WORK INSTRUCTION. Each entry below must be repeated exactly. Leave the pictures out of it.

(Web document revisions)
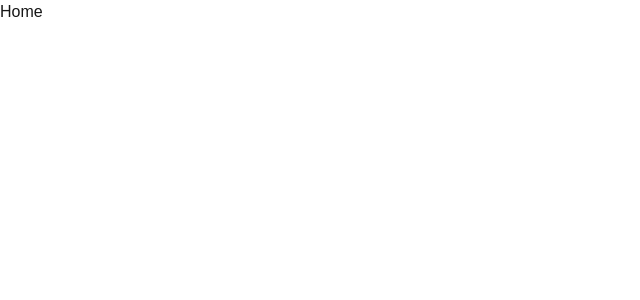
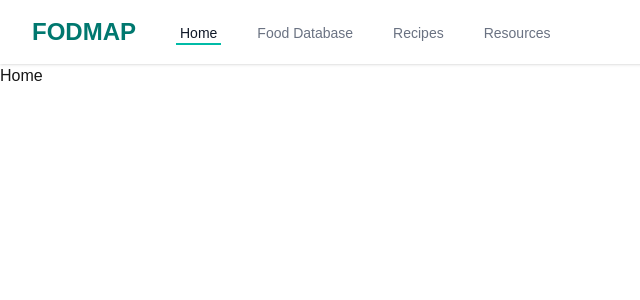
Before and after one commit to zarhaselene/fodmap-recipe, a Next.js app: page / in a window 1280 px wide. Shown: the top 300 px of the page, without its empty margins (0-640 px from the left). Built offline with nearby package versions, Linux system fonts and the light colour scheme.

Commit message:
Add Navbar component and MenuIcon for navigation

```diff
--- /dev/null
+++ b/src/app/components/Navbar.jsx
@@ -0,0 +1,97 @@
+"use client";
+
+import { useState } from "react";
+import Link from "next/link";
+import MenuIcon from "@/app/components/icons/MenuIcon";
+
+const navLinkClasses =
+  "border-transparent text-gray-500 hover:text-gray-700 hover:border-gray-300 inline-flex items-center px-1 pt-1 border-b-2 text-sm font-medium";
+
+const activeLinkClasses =
+  "border-teal-500 text-gray-900 inline-flex items-center px-1 pt-1 border-b-2 text-sm font-medium";
+
+const mobileNavLinkClasses =
+  "border-transparent text-gray-500 hover:text-gray-700 hover:bg-gray-50 block pl-3 pr-4 py-2 border-l-4 text-base font-medium";
+
+const mobileActiveLinkClasses =
+  "border-teal-500 text-teal-700 bg-teal-50 block pl-3 pr-4 py-2 border-l-4 text-base font-medium";
+
+const NavLink = ({ href, children, isActive, isMobile }) => {
+  return (
+    <Link
+      href={href}
+      className={
+        isMobile
+          ? isActive
+            ? mobileActiveLinkClasses
+            : mobileNavLinkClasses
+          : isActive
+          ? activeLinkClasses
+          : navLinkClasses
+      }
+    >
+      {children}
+    </Link>
+  );
+};
+
+const Navbar = () => {
+  const [mobileMenuOpen, setMobileMenuOpen] = useState(false);
+
+  const toggleMobileMenu = () => {
+    setMobileMenuOpen(!mobileMenuOpen);
+  };
+
+  return (
+    <nav className="bg-white shadow-sm">
+      <div className="max-w-7xl mx-auto px-4 sm:px-6 lg:px-8">
+        <div className="flex justify-between h-16">
+          <div className="flex items-center">
+            {/* Logo */}
+            <div className="text-2xl font-bold text-teal-700">FODMAP</div>
+            <div className="hidden md:ml-10 md:flex md:space-x-8">
+              <NavLink href="/" isActive={true}>
+                Home
+              </NavLink>
+              <NavLink href="/food-database">Food Database</NavLink>
+              <NavLink href="/recipes">Recipes</NavLink>
+              <NavLink href="/resources">Resources</NavLink>
+            </div>
+          </div>
+          <div className="flex items-center">
+            <button
+              className="md:hidden inline-flex items-center justify-center p-2 rounded-md text-gray-400 hover:text-gray-500 hover:bg-gray-100 focus:outline-none focus:ring-2 focus:ring-inset focus:ring-teal-500"
+              onClick={toggleMobileMenu}
+              aria-expanded={mobileMenuOpen}
+            >
+              <span className="sr-only">Open menu</span>
+              <MenuIcon className="w-8 h-8 text-teal-700" />
+            </button>
+          </div>
+        </div>
+      </div>
+
+      {/* Mobile menu */}
+      {mobileMenuOpen && (
+        <div className="md:hidden">
+          <div className="pt-2 pb-3 space-y-1">
+            <NavLink href="/" isActive={true} isMobile={true}>
+              Home
+            </NavLink>
+            <NavLink href="/food-database" isMobile={true}>
+              Food Database
+            </NavLink>
+            <NavLink href="/recipes" isMobile={true}>
+              Recipes
+            </NavLink>
+            <NavLink href="/resources" isMobile={true}>
+              Resources
+            </NavLink>
+          </div>
+        </div>
+      )}
+    </nav>
+  );
+};
+
+export default Navbar;
--- /dev/null
+++ b/src/app/components/icons/MenuIcon.jsx
@@ -0,0 +1,19 @@
+const MenuIcon = ({ className }) => (
+  <svg
+    className={className}
+    xmlns="http://www.w3.org/2000/svg"
+    fill="none"
+    viewBox="0 0 24 24"
+    stroke="currentColor"
+    aria-hidden="true"
+  >
+    <path
+      strokeLinecap="round"
+      strokeLinejoin="round"
+      strokeWidth="2"
+      d="M4 6h16M4 12h16M4 18h16"
+    />
+  </svg>
+);
+
+export default MenuIcon;
--- a/src/app/layout.js
+++ b/src/app/layout.js
@@ -1,5 +1,6 @@
 import { Geist, Geist_Mono } from "next/font/google";
 import "./globals.css";
+import Navbar from "./components/Navbar";
 
 const geistSans = Geist({
   variable: "--font-geist-sans",
@@ -22,6 +23,7 @@ export default function RootLayout({ children }) {
       <body
         className={`${geistSans.variable} ${geistMono.variable} antialiased`}
       >
+        <Navbar />
         {children}
       </body>
     </html>
```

RESPONSE TO THIS TASK.
Before and after one commit to zarhaselene/fodmap-recipe, a Next.js app: page / in a window 1280 px wide. Shown: the top 300 px of the page, without its empty margins (0-640 px from the left). Built offline with nearby package versions, Linux system fonts and the light colour scheme.

Commit message:
Add Navbar component and MenuIcon for navigation

```diff
--- /dev/null
+++ b/src/app/components/Navbar.jsx
@@ -0,0 +1,97 @@
+"use client";
+
+import { useState } from "react";
+import Link from "next/link";
+import MenuIcon from "@/app/components/icons/MenuIcon";
+
+const navLinkClasses =
+  "border-transparent text-gray-500 hover:text-gray-700 hover:border-gray-300 inline-flex items-center px-1 pt-1 border-b-2 text-sm font-medium";
+
+const activeLinkClasses =
+  "border-teal-500 text-gray-900 inline-flex items-center px-1 pt-1 border-b-2 text-sm font-medium";
+
+const mobileNavLinkClasses =
+  "border-transparent text-gray-500 hover:text-gray-700 hover:bg-gray-50 block pl-3 pr-4 py-2 border-l-4 text-base font-medium";
+
+const mobileActiveLinkClasses =
+  "border-teal-500 text-teal-700 bg-teal-50 block pl-3 pr-4 py-2 border-l-4 text-base font-medium";
+
+const NavLink = ({ href, children, isActive, isMobile }) => {
+  return (
+    <Link
+      href={href}
+      className={
+        isMobile
+          ? isActive
+            ? mobileActiveLinkClasses
+            : mobileNavLinkClasses
+          : isActive
+          ? activeLinkClasses
+          : navLinkClasses
+      }
+    >
+      {children}
+    </Link>
+  );
+};
+
+const Navbar = () => {
+  const [mobileMenuOpen, setMobileMenuOpen] = useState(false);
+
+  const toggleMobileMenu = () => {
+    setMobileMenuOpen(!mobileMenuOpen);
+  };
+
+  return (
+    <nav className="bg-white shadow-sm">
+      <div className="max-w-7xl mx-auto px-4 sm:px-6 lg:px-8">
+        <div className="flex justify-between h-16">
+          <div className="flex items-center">
+            {/* Logo */}
+            <div className="text-2xl font-bold text-teal-700">FODMAP</div>
+            <div className="hidden md:ml-10 md:flex md:space-x-8">
+              <NavLink href="/" isActive={true}>
+                Home
+              </NavLink>
+              <NavLink href="/food-database">Food Database</NavLink>
+              <NavLink href="/recipes">Recipes</NavLink>
+              <NavLink href="/resources">Resources</NavLink>
+            </div>
+          </div>
+          <div className="flex items-center">
+            <button
+              className="md:hidden inline-flex items-center justify-center p-2 rounded-md text-gray-400 hover:text-gray-500 hover:bg-gray-100 focus:outline-none focus:ring-2 focus:ring-inset focus:ring-teal-500"
+              onClick={toggleMobileMenu}
+              aria-expanded={mobileMenuOpen}
+            >
+              <span className="sr-only">Open menu</span>
+              <MenuIcon className="w-8 h-8 text-teal-700" />
+            </button>
+          </div>
+        </div>
+      </div>
+
+      {/* Mobile menu */}
+      {mobileMenuOpen && (
+        <div className="md:hidden">
+          <div className="pt-2 pb-3 space-y-1">
+            <NavLink href="/" isActive={true} isMobile={true}>
+              Home
+            </NavLink>
+            <NavLink href="/food-database" isMobile={true}>
+              Food Database
+            </NavLink>
+            <NavLink href="/recipes" isMobile={true}>
+              Recipes
+            </NavLink>
+            <NavLink href="/resources" isMobile={true}>
+              Resources
+            </NavLink>
+          </div>
+        </div>
+      )}
+    </nav>
+  );
+};
+
+export default Navbar;
--- /dev/null
+++ b/src/app/components/icons/MenuIcon.jsx
@@ -0,0 +1,19 @@
+const MenuIcon = ({ className }) => (
+  <svg
+    className={className}
+    xmlns="http://www.w3.org/2000/svg"
+    fill="none"
+    viewBox="0 0 24 24"
+    stroke="currentColor"
+    aria-hidden="true"
+  >
+    <path
+      strokeLinecap="round"
+      strokeLinejoin="round"
+      strokeWidth="2"
+      d="M4 6h16M4 12h16M4 18h16"
+    />
+  </svg>
+);
+
+export default MenuIcon;
--- a/src/app/layout.js
+++ b/src/app/layout.js
@@ -1,5 +1,6 @@
 import { Geist, Geist_Mono } from "next/font/google";
 import "./globals.css";
+import Navbar from "./components/Navbar";
 
 const geistSans = Geist({
   variable: "--font-geist-sans",
@@ -22,6 +23,7 @@ export default function RootLayout({ children }) {
       <body
         className={`${geistSans.variable} ${geistMono.variable} antialiased`}
       >
+        <Navbar />
         {children}
       </body>
     </html>
```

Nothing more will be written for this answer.